      Lynn, the heartbreak is a part of it, but the overall experience is very rewarding. It affects people differently, so give it a chance and see how you feel. I think the heartbreak is a little selfish on my part; I get sad seeing the animals go, but I remind myself that they are lucky to be able to leave the shelter and receive the love of a home and a family. If you decide to volunteer, let me know how it goes.

  • Carol

    Great article offering really good advice for anyone thinking of volunteering at an animal shelter, it so helps to be prepared!

    • Kristine

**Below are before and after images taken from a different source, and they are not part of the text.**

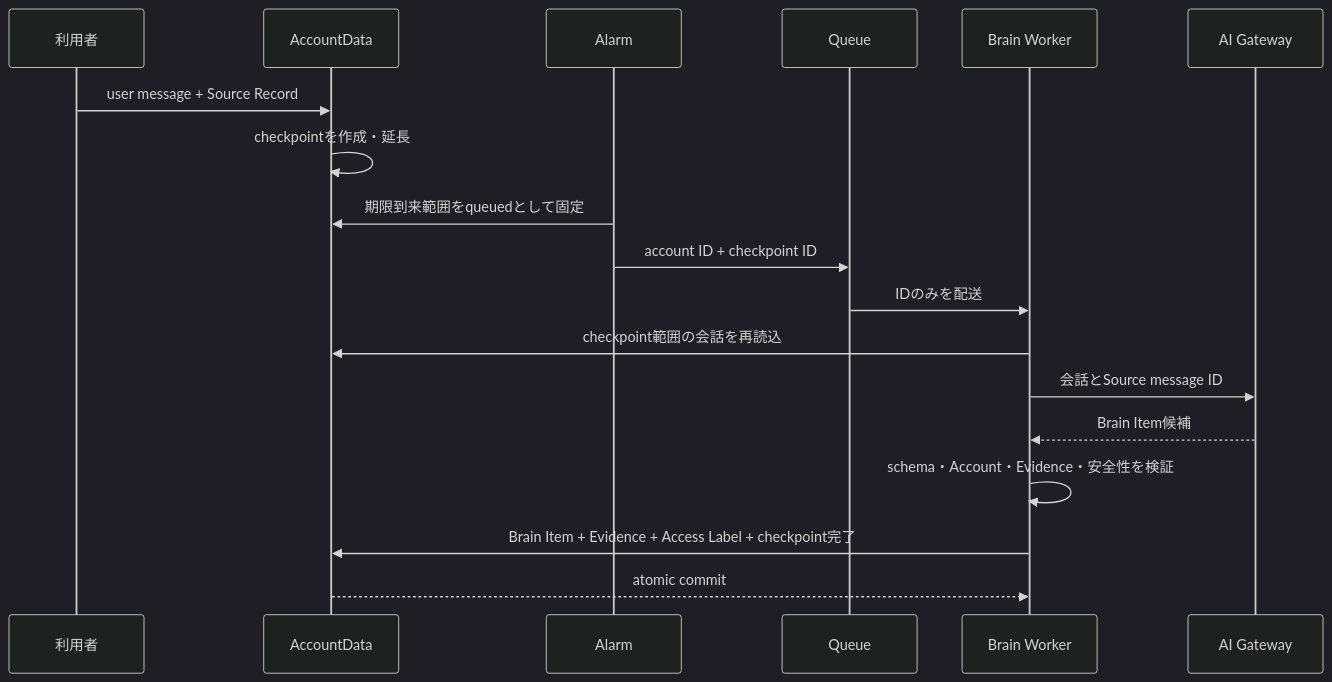
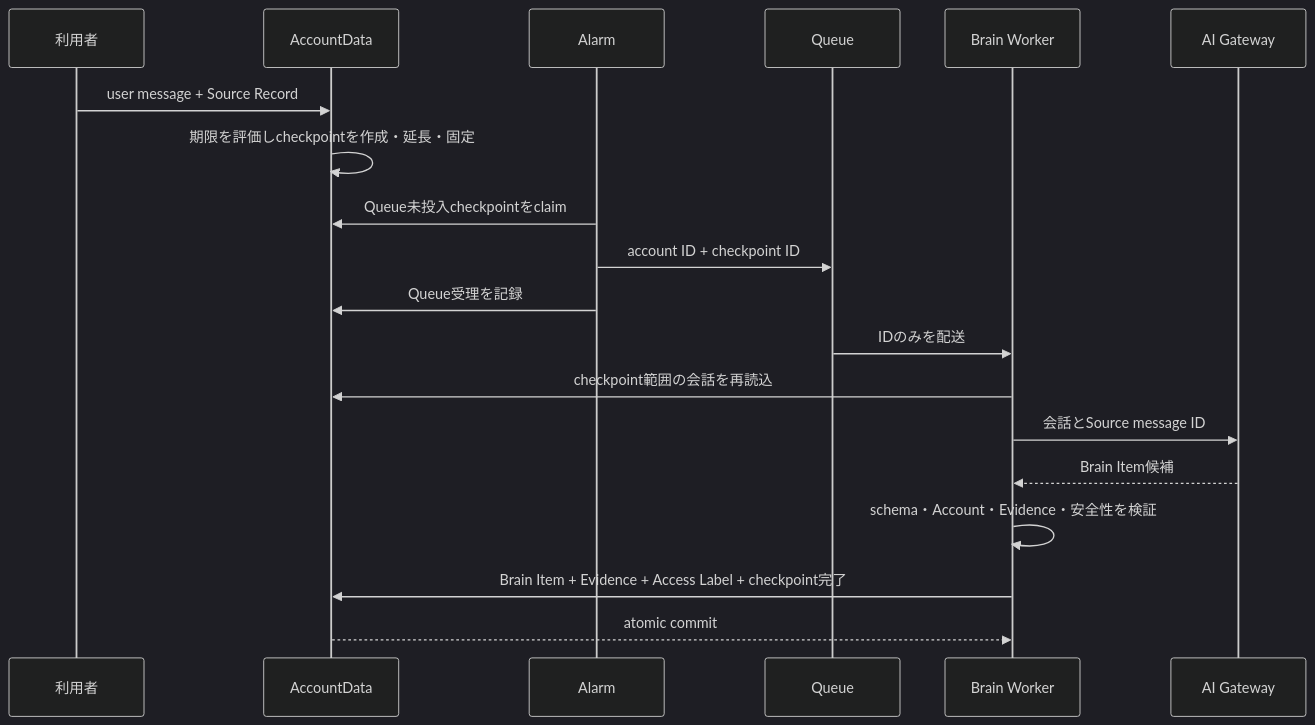
The fourth of 4 diagrams in docs/domain/brain/brain-item-generation-design.md (kkyosuke/me-builder), drawn with Mermaid (dark theme) before and after one commit. The commit also changed other lines of this file and 7 other files, not shown here.

````diff
--- a/docs/domain/brain/brain-item-generation-design.md
+++ b/docs/domain/brain/brain-item-generation-design.md
@@ -304,21 +304,22 @@
 ```mermaid
 sequenceDiagram
     participant U as 利用者
     participant AD as AccountData
     participant A as Alarm
     participant Q as Queue
     participant W as Brain Worker
     participant AI as AI Gateway
 
     U->>AD: user message + Source Record
-    AD->>AD: checkpointを作成・延長
-    A->>AD: 期限到来範囲をqueuedとして固定
+    AD->>AD: 期限を評価しcheckpointを作成・延長・固定
+    A->>AD: Queue未投入checkpointをclaim
     A->>Q: account ID + checkpoint ID
+    A->>AD: Queue受理を記録
     Q->>W: IDのみを配送
     W->>AD: checkpoint範囲の会話を再読込
     W->>AI: 会話とSource message ID
     AI-->>W: Brain Item候補
     W->>W: schema・Account・Evidence・安全性を検証
     W->>AD: Brain Item + Evidence + Access Label + checkpoint完了
     AD-->>W: atomic commit
 ```
````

      Carol, you are right that it helps to be prepared! People have asked me if volunteering means playing with puppies and kittens all day and while that might be a part of it, there is much more to the role. Hopefully my experiences will help others be more prepared and more interested in volunteering.

  • Mark Cohan

    I love pittie in above video. wonder what happened to him and others there that day or do I dare? so sad that puppy mills drive the shelter industry(??)===if we outlawed puppy mills and backyard breeders the shelters would all close for lack of supply of dogs/cats! that’s my goal!

  • Shazza

    I believe this is an excellent article. I’ve been involved on the rescue end for years, but have never actually volunteered with a shelter or rescue. This makes me think again whether I really want to or not. Thank you for it.

    • http://www.petsadviser.com/ Pets Adviser

      Shazza, the feeling you get from doing GOOD… priceless.

  • Deborah J Austin

    Not sure if I could volunteer, I love animals too much, I would want to bring them all home. As a matter of fact, when I was much younger, my parents worked in a shelter, and I can remember having a LOT of cats on the farm. I do believe they brought them all home to keep them from being “put to sleep”.. :)

    • http://www.petsadviser.com/ David Deleon Baker

      Aww, cute story!

  • Lorraine

    I have always wanted to volunteer at a pet shelter but I think I would become so attached to all the lovely animals, I would want to bring them all home!!! I so admire people who do this!!

    Lorraine – Ontario, Canada

  • Global Citizen

    I was thinking of volunteering with a pet shelter but like others I think I would be too attached to them and may want to bring all home. Definitely a must read for all.